PHILADELPHIA In an alliance aimed at bringing a new, personalized immunotherapy approach to patients with a wide variety of cancers, the University of Pennsylvania and Novartis announced today an exclusive global research and licensing agreement to further study and commercialize novel cellular immunotherapies using chimeric antigen receptor (CAR) technologies. The agreement, which follows a Penn research team's 2011 publication of breakthrough results in several chronic lymphocytic leukemia patients treated with this personalized immunotherapy technique, paves the way for pivotal studies that have the potential to expand the use of CAR therapies for additional cancers.
The new alliance represents a marquee achievement in Penn's commitment to translational science aimed at expediting the process of bringing novel therapies to patients. Together, Penn and Novartis will build a first-of-its-kind Center for Advanced Cellular Therapies (CACT) on the Penn campus in Philadelphia -- a venture which will bring full circle the 1960 discovery of the Philadelphia chromosome, the first description of a chromosome abnormality that causes cancer. The center will be devoted to the discovery, development and manufacturing of adoptive T cell immunotherapies through a joint research and development program led by scientists and clinicians from Penn, Novartis, and the Novartis Institutes for Biomedical Research.
"Penn's intellectual resources, combined with a pharmaceutical industry leader like Novartis, offer a powerful symbiotic relationship in our mutual goal of finding more effective treatments for cancer," said J. Larry Jameson, MD, PhD, dean of the Perelman School of the Medicine at the University of Pennsylvania and executive vice president for the Health System. "With our shared commitment to rapidly advancing new therapies and cures, this new alliance will provide the support for the essential clinical trials with engineered T cells, which could open doors for use of promising treatment options for many cancer patients who have reached the end of currently available treatments."
Under the terms of the agreement, Penn grants Novartis an exclusive worldwide license to the technologies used in an ongoing trial of patients with chronic lymphocytic leukemia (CLL) as well as future CAR-based therapies developed through the collaboration.

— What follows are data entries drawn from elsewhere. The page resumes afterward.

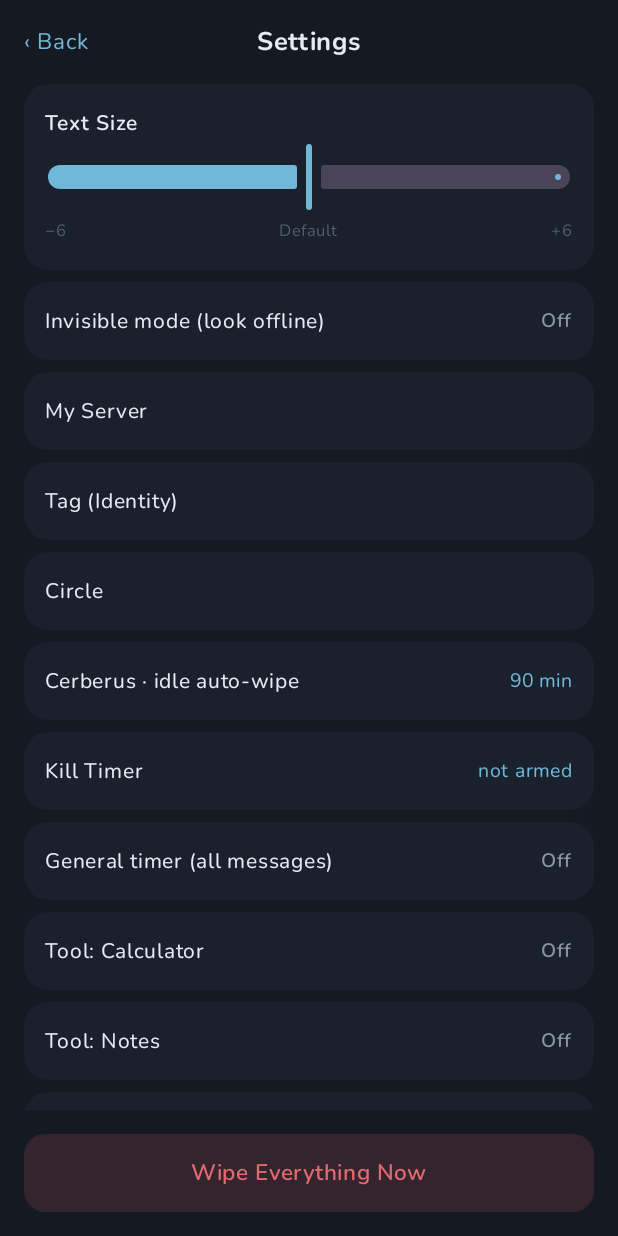
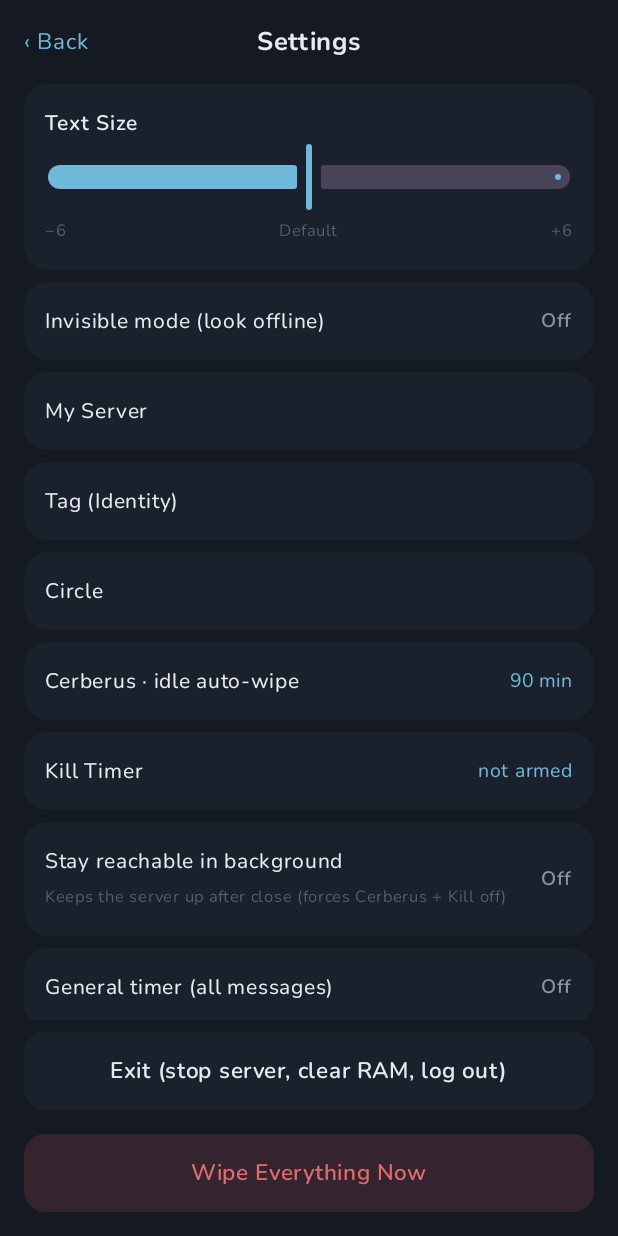
Before and after one commit to heyayus449-hash/cm-chatapk, an Android app built with Jetpack Compose: the composable SettingsScreen shown on its own in the app's theme, on a phone screen of 412 x 824 dp. Run offline under Robolectric (Android 15) with nearby library versions, the phone set to English and light mode, and no system bars.

Commit message:
Presence/lifecycle: start invisible, missed messages, stay-reachable, lock-on-bg
- Start INVISIBLE every login; Online/Invisible toggle in Circle header
- No online indicator on friends (removed peer status dot/word); last-seen only
- Invisible keeps the server UP; incoming held as 'missed' (orange dot, hidden
  behind 'Change status to Online' prompt); going Online reveals them as italic
  red 'Missed Message' and starts their self-timers
- Stay reachable in background (default OFF): keeps server after close, forces
  Cerberus + Kill off
- Exit action (stop server, clear RAM, log out)
- Lock on background (onStop) wipes vault-unlock material unless stay-reachable;
  minimised stays online + Cerberus counting; swipe = offline + clear RAM

Co-Authored-By: Claude Opus 4.8 <noreply@anthropic.com>
Claude-Session: https://claude.ai/code/session_016moR4EKHypB68DbnU8XKqr

```diff
--- a/app/src/main/java/org/cmchat/app/chat/ChatModels.kt
+++ b/app/src/main/java/org/cmchat/app/chat/ChatModels.kt
@@ -39,6 +39,8 @@ data class ChatMessage(
     val createdAt: Long = System.currentTimeMillis(),
     val seenAt: Long? = null,
     val system: Boolean = false,
+    /** Arrived while Invisible: shown as a red italic "Missed Message" once Online. */
+    val missed: Boolean = false,
 )
 
 /**
--- a/app/src/main/java/org/cmchat/app/settings/AppSettings.kt
+++ b/app/src/main/java/org/cmchat/app/settings/AppSettings.kt
@@ -38,6 +38,13 @@ object AppSettings {
     val showBuzzSenderName = MutableStateFlow(false)
 
     /**
+     * Keep the FULL server running after the app is closed, until the user taps
+     * Exit. Default OFF. When ON it also forces Cerberus OFF and the Kill Timer
+     * OFF (so they can't wipe while you're deliberately staying reachable).
+     */
+    val stayReachable = MutableStateFlow(false)
+
+    /**
      * App context for posting notifications from background (buzz listener).
      * Application context only — never an Activity — so it cannot leak a window.
      */
--- a/app/src/main/java/org/cmchat/app/transport/MessageService.kt
+++ b/app/src/main/java/org/cmchat/app/transport/MessageService.kt
@@ -259,7 +259,10 @@ object MessageService {
                     Messages.json.decodeFromString(TextPayload.serializer(), String(body))
                 }.getOrNull() ?: return
                 // No delivery/read receipt is ever sent back (receipts dropped).
-                ChatStore.addTheirs(chatCmId, t.id, t.text, SelfTimer.fromLabel(t.selfTimer))
+                // While Invisible, the message is held as "missed" (orange dot);
+                // the sender learns nothing, and it surfaces once we go Online.
+                val invisible = org.cmchat.app.settings.AppSettings.invisibleMode.value
+                ChatStore.addTheirs(chatCmId, t.id, t.text, SelfTimer.fromLabel(t.selfTimer), missed = invisible)
                 // Generic "Notification" unless that chat is already on screen.
                 if (activeChatCmId != chatCmId) {
                     org.cmchat.app.settings.AppSettings.appContext?.let { ctx ->
--- a/app/src/main/java/org/cmchat/app/ui/screens/SettingsScreen.kt
+++ b/app/src/main/java/org/cmchat/app/ui/screens/SettingsScreen.kt
@@ -24,6 +24,7 @@ fun SettingsScreen(
     onOpenMyId: () -> Unit = {},
     onWipeEverything: () -> Unit = {},
     onOpenDiagnostics: () -> Unit = {},
+    onExit: () -> Unit = {},
 ) {
     var textSize by remember { mutableStateOf(0f) }
     Column(Modifier.fillMaxSize().background(CmBackground)) {
@@ -57,6 +58,7 @@ fun SettingsScreen(
             Setting("Circle")
             Setting("Cerberus · idle auto-wipe", "90 min")
             Setting("Kill Timer", "not armed")
+            StayReachableRow()
             GeneralTimerRow()
             ToolToggle("Tool: Calculator", org.cmchat.app.tools.ToolsState.calcEnabled)
             ToolToggle("Tool: Notes", org.cmchat.app.tools.ToolsState.notesEnabled)
@@ -75,12 +77,42 @@ fun SettingsScreen(
             Spacer(Modifier.height(4.dp))
         }
 
+        Box(Modifier.fillMaxWidth().padding(start = 16.dp, end = 16.dp, top = 8.dp)
+            .clip(RoundedCornerShape(14.dp)).background(CmCard).clickable { onExit() }.padding(14.dp),
+            contentAlignment = Alignment.Center) {
+            Text("Exit (stop server, clear RAM, log out)", color = CmText, fontFamily = Nunito,
+                fontSize = 15.sp, fontWeight = FontWeight.SemiBold)
+        }
         Box(Modifier.fillMaxWidth().padding(16.dp).clip(RoundedCornerShape(14.dp))
             .background(CmRed.copy(alpha = 0.15f)).clickable { onWipeEverything() }.padding(14.dp),
             contentAlignment = Alignment.Center) {
             Text("Wipe Everything Now", color = CmRed, fontFamily = Nunito,
                 fontSize = 15.sp, fontWeight = FontWeight.SemiBold)
         }
+    }
+}
+
+@Composable
+private fun StayReachableRow() {
+    val on by org.cmchat.app.settings.AppSettings.stayReachable.collectAsState()
+    Row(Modifier.fillMaxWidth().clip(RoundedCornerShape(16.dp)).background(CmCard)
+        .clickable {
+            val now = !on
+            org.cmchat.app.settings.AppSettings.stayReachable.value = now
+            if (now) {
+                // Staying reachable forces the auto-wipers off.
+                org.cmchat.app.guard.GuardController.setCerberusArmed(false)
+                org.cmchat.app.guard.GuardController.cancelKillTimer()
+            }
+        }
+        .padding(14.dp), verticalAlignment = Alignment.CenterVertically) {
+        Column(Modifier.weight(1f)) {
+            Text("Stay reachable in background", color = CmText, fontFamily = Nunito, fontSize = 14.sp)
+            Text("Keeps the server up after close (forces Cerberus + Kill off)",
+                color = CmTextFaint, fontFamily = Nunito, fontSize = 11.sp)
+        }
+        Text(if (on) "On" else "Off", color = if (on) CmGreen else CmTextDim,
+            fontFamily = Nunito, fontSize = 13.sp, fontWeight = FontWeight.SemiBold)
     }
 }
 
```
Also changed, not shown: app/src/main/java/org/cmchat/app/LifecycleController.kt (+30 -0 lines), app/src/main/java/org/cmchat/app/MainActivity.kt (+7 -0 lines), app/src/main/java/org/cmchat/app/chat/ChatStore.kt (+19 -3 lines), app/src/main/java/org/cmchat/app/tor/ServerController.kt (+3 -6 lines), app/src/main/java/org/cmchat/app/ui/AppNav.kt (+25 -10 lines), app/src/main/java/org/cmchat/app/ui/screens/ChatScreen.kt (+23 -9 lines), app/src/main/java/org/cmchat/app/ui/screens/CircleScreen.kt (+24 -5 lines), 1 other file.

Novartis will invest in the establishment of the CACT and future research of the technology. Additional milestone and royalty payments to Penn are also part of the agreement.
In August 2011, the Penn team detailed the results of an early trial utilizing the modified T cell approach among a small group of advanced chronic lymphocytic leukemia patients in the New England Journal of Medicine and Science Translational Medicine. The findings including reports on two patients who remained in remission more than a year after their treatment served as the first demonstration of the use of gene transfer therapy to create T cells aimed at battling cancerous tumors. The protocol involves removing a patient's cells and modifying them in Penn's vaccine production facility, then infusing the new cells back into the patient's body following chemotherapy to attack their remaining tumors. Thus far, the study has involved only patients whose cancers have not responded to traditional therapy. These patients' only remaining treatment options would have been a bone marrow transplant, a procedure which carries a mortality risk of at least 20 percent.
"Our early results in patients treated with chimeric antigen receptors represent two decades of investment and perseverance in our effort to treat cancer in an entirely new way, combining a highly targeted cell-based therapy with the might of a patient's own immune system," said the study's leader, Carl June, MD, a professor of Pathology and Laboratory Medicine in the Perelman School of Medicine and director of Translational Research at Penn's Abramson Cancer Center. "By joining forces with Novartis, we will now have the resources and space to expand our research in new directions that we hope will change the way cancers of all kinds are treated."
Although further studies are needed to explore the long-term viability of the treatment, June's team showed that in the patients studied so far, months after infusion, the new cells had multiplied throughout the patients' bodies and were capable of continuing their "seek-and-destroy" mission against cancerous cells.
In addition to continued trials in CLL, Penn also has engineered T cell trials underway for other leukemias as well as lymphoma, mesothelioma, myeloma, and neuroblastoma. To read more about the early results of Penn's work using the new treatment approach and watch a video of June and his co-investigators discussing the research, visit Penn Medicine's online press kit.
|Contact: Holly Auer|
University of Pennsylvania School of Medicine